Now here is where I potentially break the internet.
There is another aspect to the critical acclaim of “12 Years a Slave” that bothers me, and it’s this: I think some critics are afraid of speaking ill of this movie out of fear that they will have the perception of being racist. To many, critiquing a movie about slavery is the same as being pro-slavery (it’s not, by the way), and movie critics, generally progressive in nature, are loath to draw that comparison, for obvious reasons. It doesn’t matter if your objections are purely from a story structure standpoint, or perhaps that you saw “Roots” when it made its television premiere, understood at an early age the hell that slaves went through and are therefore less traumatized or horrified than others by the events that take place here. What matters is that you’re a white person saying unflattering things about a movie about slavery, and the trolls go wild.
Slavery sucked. “12 Years a Slave” makes that abundantly clear, but it does so using cliché plot devices and one-note characters to hammer the point home. That doesn’t make me or Jason racist for not loving the film (and again, remember that neither of us said we disliked it, but rather that we didn’t love it) – it just means that we’ve seen thousands of movies between us, and after a while, we recognize patterns. This movie contains several things we’ve seen before, and I don’t give a damn if this one happens to be about slavery: it’s still something I’ve seen before, and I’ve seen it done better. That alone takes it down a notch.
I haven’t finished watching this one yet, but while I am loving the performances by Matthew McConaughey and Jared Leto, I can already see this one going off the rails. Spite is an ugly emotion.
Because of the aforementioned day job, I value my time a lot more than I did before, so I won’t waste an evening watching “The Love Guru,” which I once did just to make sure my Worst of the Year list was as accurate as possible. Nope, I have two kids now, and therefore a completely different set of priorities. This year’s list is much, much shorter, and you can count it on one, two, three…
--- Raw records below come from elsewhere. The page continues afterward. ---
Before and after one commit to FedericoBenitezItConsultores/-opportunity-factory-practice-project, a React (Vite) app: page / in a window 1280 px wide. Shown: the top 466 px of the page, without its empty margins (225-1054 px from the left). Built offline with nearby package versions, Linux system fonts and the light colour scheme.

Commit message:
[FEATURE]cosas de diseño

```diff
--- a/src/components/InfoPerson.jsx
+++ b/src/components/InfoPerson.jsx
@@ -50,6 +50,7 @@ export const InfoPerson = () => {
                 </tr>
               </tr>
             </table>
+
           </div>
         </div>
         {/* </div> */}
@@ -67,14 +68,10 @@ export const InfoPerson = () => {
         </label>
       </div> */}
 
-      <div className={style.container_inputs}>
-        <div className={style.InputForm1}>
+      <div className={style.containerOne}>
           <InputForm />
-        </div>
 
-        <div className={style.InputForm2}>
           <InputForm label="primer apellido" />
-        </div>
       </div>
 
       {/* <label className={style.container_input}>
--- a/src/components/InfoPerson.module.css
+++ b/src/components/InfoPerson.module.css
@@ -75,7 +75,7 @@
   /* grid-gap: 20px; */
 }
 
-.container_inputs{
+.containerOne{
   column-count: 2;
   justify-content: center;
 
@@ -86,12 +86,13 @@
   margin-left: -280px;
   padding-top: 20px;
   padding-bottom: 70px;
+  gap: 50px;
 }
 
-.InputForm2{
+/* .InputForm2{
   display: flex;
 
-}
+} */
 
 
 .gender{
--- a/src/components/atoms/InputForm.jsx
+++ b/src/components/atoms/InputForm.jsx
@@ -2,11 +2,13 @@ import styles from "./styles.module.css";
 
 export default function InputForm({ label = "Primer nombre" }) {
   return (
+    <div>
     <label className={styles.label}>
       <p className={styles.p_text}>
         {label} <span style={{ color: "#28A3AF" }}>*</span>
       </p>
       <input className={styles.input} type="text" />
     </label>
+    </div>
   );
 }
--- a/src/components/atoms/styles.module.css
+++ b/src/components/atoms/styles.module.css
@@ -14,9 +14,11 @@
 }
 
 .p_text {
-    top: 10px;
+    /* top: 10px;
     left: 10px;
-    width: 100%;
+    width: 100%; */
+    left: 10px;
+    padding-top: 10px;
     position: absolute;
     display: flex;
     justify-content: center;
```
Everything about this movie rang false. It’s the story of a very smart guy who has to do something incredibly stupid in order for the rest of the movie to happen. There isn’t a single moment in this movie that feels real, and director Seth Gordon’s unwillingness to tame Melissa McCarthy does not help things one bit.
Bryan Singer is considered one of the big time directors, but let’s be honest for a second: aside from “The Usual Suspects” and “X2: X-Men United,” has Singer done anything else noteworthy? I’d say not, which means it’s been over a decade since Singer’s last good film. Granted, Singer had his work cut out for him here, but that begs the question: what drew him to the material in the first place? There wasn’t a good movie to be had here; you’d think he would know that, right? Also, don’t look now, but he’s just taken back the reins of the “X-Men” franchise. Uh oh.
Grossly overrated, emphasis on the word ‘gross.’ This movie missed the point from the very beginning, going for gore over terror. Yes, it was one of the goriest movies in recent memory, but it wasn’t scary. They call these horror movies, you know, not blood movies – try to make them scary, like “The Conjuring.” That had little to no blood, and was waaaaaay creepier.